The Auburn Citizen
Opponents of bottle bill boost send bucks to Bruno
By The Associated Press
ALBANY - Leading opponents of legislation to expand New York's bottle deposit law to include non-carbonated beverages are staging a major fundraiser for state Senate Majority Leader Joseph Bruno and his GOP colleagues in the chamber.
Thus far, Bruno and his fellow Senate Republicans have turned back efforts to expand the bottle deposit law, an idea supported by new Democratic Gov. Eliot Spitzer and the state Assembly's Democratic majority. The fundraiser comes at a crucial time in the Albany political cycle with less than a month to go in the Legislature's scheduled annual session.
Invitees to the fundraiser, scheduled for Thursday at a restaurant in Manhattan, are being asked to write checks for $5,000 to the Senate Republican Campaign Committee's housekeeping account, a soft-money conduit that skirts the state's annual maximum of $5,000 in contributions by any one corporation for New York elections.
In fact, an invitation to the event honoring Bruno tells potential donors that such donations “do not apply toward the $5,000 corporate calendar year limit.”
Soft money accounts can be used to finance party building activities that do not expressly advocate for the election of specific candidates.
The fundraiser for the Senate GOP comes as Spitzer and Bruno are locked in a major battle over the governor's attempts to overhaul New York's notoriously lax campaign finance laws by, among other things, limiting corporate donations to soft-money campaign committees to $50,000. Currently, there are no limits on those donations.
The Manhattan event is being promoted by, among others, the Food Industry Alliance of New York State and the Washington-based national Grocery Manufacturers/Food Products Association.
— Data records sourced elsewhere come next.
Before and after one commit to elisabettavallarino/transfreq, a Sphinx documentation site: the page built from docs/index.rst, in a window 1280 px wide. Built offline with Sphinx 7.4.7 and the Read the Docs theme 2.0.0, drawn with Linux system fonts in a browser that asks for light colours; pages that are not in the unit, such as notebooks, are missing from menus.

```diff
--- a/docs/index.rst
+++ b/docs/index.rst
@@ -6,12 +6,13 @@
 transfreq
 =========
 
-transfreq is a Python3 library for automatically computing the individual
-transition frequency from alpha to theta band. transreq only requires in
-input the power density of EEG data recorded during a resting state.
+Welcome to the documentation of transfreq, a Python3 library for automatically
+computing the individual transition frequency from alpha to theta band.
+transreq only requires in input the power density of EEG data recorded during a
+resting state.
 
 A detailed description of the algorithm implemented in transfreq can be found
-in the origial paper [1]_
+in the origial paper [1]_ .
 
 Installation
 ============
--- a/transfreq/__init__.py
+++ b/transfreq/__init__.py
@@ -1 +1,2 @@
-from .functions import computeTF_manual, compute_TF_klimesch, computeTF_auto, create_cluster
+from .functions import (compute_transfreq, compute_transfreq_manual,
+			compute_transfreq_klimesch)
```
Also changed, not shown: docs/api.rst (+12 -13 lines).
The groups represent everyone from supermarkets to major beverage manufacturers.
Under the proposed legislation in New York, the state's deposit law would be expanded to include such things as iced tea and bottled water. Currently, only carbonated beverages such as beer and soda require nickel deposits on each container.
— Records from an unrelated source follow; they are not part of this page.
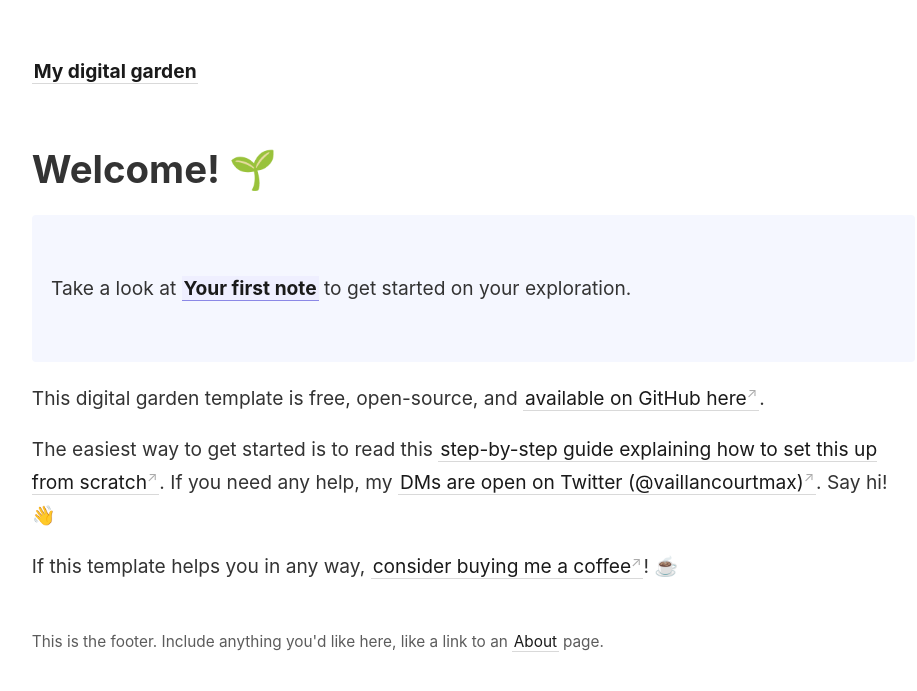
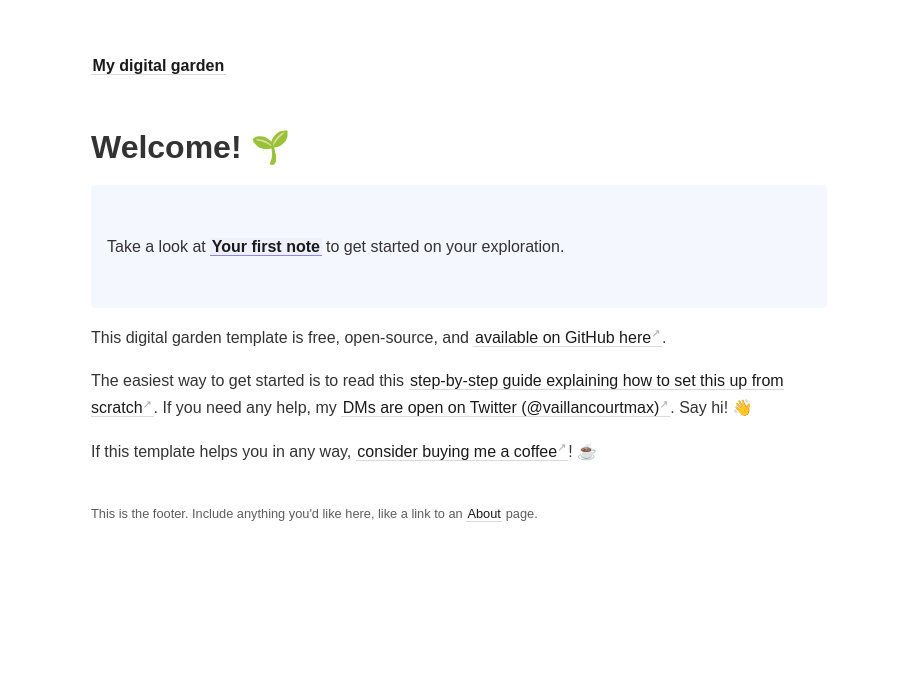
Before and after one commit to JonathanLorand/Garden, a Jekyll site: the page built from _pages/index.md, in a window 1280 px wide. Shown: the top 691 px of the page, without its empty margins (45-962 px from the left). Built offline with Jekyll 4.4.1, drawn with Linux system fonts in a browser that asks for light colours.

Commit message:
various css changes

```diff
--- a/_sass/_style.scss
+++ b/_sass/_style.scss
@@ -1,11 +1,18 @@
+// :root {
+// 	--quattro-font: 	'iA Writer Quattro V', 'iA Writer Quattro S', sans-serif;
+// 	--font-monospace: 	'iA Writer Mono V', 'iA Writer Mono S', monospace;
+// 	--default-font:		-apple-system, BlinkMacSystemFont, var(--font-monospace);
+// }
+
 $color-primary: hsl(0, 0%, 10%);
 $color-text: hsl(0%, 0%, 20%);
 $color-subtext: hsl(0, 0%, 30%);
 $color-border: hsl(0, 0%, 85%);
 $color-box-background: mix($color-primary, white, 4%);
 $border-radius: 4px;
-$font-family: -apple-system, BlinkMacSystemFont, Segoe UI, Helvetica, Arial,
-  sans-serif, Apple Color Emoji, Segoe UI Emoji, Segoe UI Symbol;
+/* $font-family: -apple-system, BlinkMacSystemFont, Segoe UI, Helvetica, Arial,
+  sans-serif, Apple Color Emoji, Segoe UI Emoji, Segoe UI Symbol; */
+$font-family: 'iA Writer Quattro V', 'iA Writer Quattro S', sans-serif;
 
 body {
   box-sizing: content-box;
@@ -15,11 +22,11 @@ body {
   padding: 4vh 6vw;
   overflow-x: hidden;
   color: $color-text;
-  font-size: 7rem;
+  font-size: 1rem;
   max-width: 63em;
 
   @media (min-width: 820px) {
-    font-size: 1.2rem;
+    font-size: 1.0rem;
   }
 }
 
```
While the environmental community has been pushing the expansion of New York's 25-year-old law, the proposal has been under attack from the food and beverage industry, which has said it would mean higher costs and inconvenience for consumers. The industry is pressing an expansion of recycling programs as an alternative.
While Bruno and his Senate colleagues have generally been cool to talk of expanding the law in the past, James Rogers, president of the Food Industry Alliance, said Wednesday that his group isn't taking any chances.
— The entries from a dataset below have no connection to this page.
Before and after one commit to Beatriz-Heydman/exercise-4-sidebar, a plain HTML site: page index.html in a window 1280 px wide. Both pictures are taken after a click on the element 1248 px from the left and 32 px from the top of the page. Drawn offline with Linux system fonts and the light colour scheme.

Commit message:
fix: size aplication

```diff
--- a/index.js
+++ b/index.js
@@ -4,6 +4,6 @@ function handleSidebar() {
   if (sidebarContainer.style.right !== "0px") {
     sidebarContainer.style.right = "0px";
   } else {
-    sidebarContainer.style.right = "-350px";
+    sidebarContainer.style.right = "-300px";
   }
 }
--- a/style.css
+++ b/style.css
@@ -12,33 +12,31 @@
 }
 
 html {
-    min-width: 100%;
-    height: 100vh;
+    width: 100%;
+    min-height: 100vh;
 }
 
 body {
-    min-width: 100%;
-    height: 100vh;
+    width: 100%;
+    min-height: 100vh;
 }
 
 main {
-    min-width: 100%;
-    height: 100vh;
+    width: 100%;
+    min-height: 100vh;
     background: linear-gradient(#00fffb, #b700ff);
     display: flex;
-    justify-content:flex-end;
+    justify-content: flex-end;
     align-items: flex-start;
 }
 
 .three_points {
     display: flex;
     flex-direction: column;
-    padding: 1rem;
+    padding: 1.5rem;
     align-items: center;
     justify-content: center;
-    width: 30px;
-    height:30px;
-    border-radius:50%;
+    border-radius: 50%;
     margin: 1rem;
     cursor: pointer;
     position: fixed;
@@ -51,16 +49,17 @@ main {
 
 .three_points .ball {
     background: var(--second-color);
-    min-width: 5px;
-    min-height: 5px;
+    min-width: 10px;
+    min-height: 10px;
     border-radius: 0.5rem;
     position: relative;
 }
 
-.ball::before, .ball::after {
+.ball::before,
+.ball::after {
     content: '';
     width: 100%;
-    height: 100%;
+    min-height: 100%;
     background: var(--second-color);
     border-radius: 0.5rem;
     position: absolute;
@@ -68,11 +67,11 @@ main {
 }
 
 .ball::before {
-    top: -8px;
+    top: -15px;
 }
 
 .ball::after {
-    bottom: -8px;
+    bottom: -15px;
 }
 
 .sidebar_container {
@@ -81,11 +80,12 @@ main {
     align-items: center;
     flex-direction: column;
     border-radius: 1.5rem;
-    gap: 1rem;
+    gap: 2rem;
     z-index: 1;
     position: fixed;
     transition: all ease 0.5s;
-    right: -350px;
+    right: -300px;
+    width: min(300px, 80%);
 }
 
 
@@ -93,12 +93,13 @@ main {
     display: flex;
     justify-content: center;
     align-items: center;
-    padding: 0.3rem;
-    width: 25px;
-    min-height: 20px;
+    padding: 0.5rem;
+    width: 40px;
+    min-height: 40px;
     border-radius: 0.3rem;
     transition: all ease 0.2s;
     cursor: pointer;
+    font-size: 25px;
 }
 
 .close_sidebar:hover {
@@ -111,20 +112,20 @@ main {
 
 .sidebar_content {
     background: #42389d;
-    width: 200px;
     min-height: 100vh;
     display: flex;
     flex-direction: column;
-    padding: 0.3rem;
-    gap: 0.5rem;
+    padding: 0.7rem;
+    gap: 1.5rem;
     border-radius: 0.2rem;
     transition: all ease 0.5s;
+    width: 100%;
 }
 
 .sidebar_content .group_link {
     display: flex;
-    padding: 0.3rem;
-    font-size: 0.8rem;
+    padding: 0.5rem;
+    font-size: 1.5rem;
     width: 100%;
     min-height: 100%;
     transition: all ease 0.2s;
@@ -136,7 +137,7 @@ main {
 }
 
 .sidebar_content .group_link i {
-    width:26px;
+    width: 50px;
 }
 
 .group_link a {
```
“We have not recently gotten any sort of assurances one way or the other (from the Senate GOP), so until the Legislature adjourns, as far as we're concerned, nothing is definite,” said the head of the industry lobbying alliance.
Rogers also said that when it comes to dealing with New York's state government “things that appear to be locked down are not locked down and things that appear to be dormant are not dormant, so we continue to work this issue until the Legislature goes home.”
In fact, some Senate Republicans are eyeing legislation that would expand the deposit law in a limited way.
Rogers said his group has also done fundraising in the past for Democrats, but has no current plans for any events for them.
The fundraiser drew criticism from the New York Public Interest Research Group.
“You could call this a kind of recycling - opponents of the `Bigger Better Bottle Bill' are recycling the public's unclaimed nickels into cold cash for the Senate Republicans,” said NYPIRG's Laura Haight. “We think the unclaimed deposits should go to help New York's environment, not support the status quo in Albany.”
The NYPIRG-backed expansion would have money from unclaimed deposits - estimates vary from $80 million to $140 million a year - go into state coffers to help finance environmental projects. Currently, the money stays with the beverage industry.
Under one proposal with some Senate GOP support, deposits would be expanded to non-carbonated beverages, but the unclaimed deposits issue would not be addressed.
Asked about the GOP fundraiser, the Spitzer-controlled state Democratic Committee used the opportunity to blast Bruno.
“Without resorting to name calling and bitter rhetoric, we simply wish to point out to all those who want change in Albany that Senator Bruno and his colleagues in the Senate majority conference are the ones who are blocking any progress on this issue,” said a statement from the Democrats.
“They are doing so because they want to protect the current tainted system,” the Democrats said.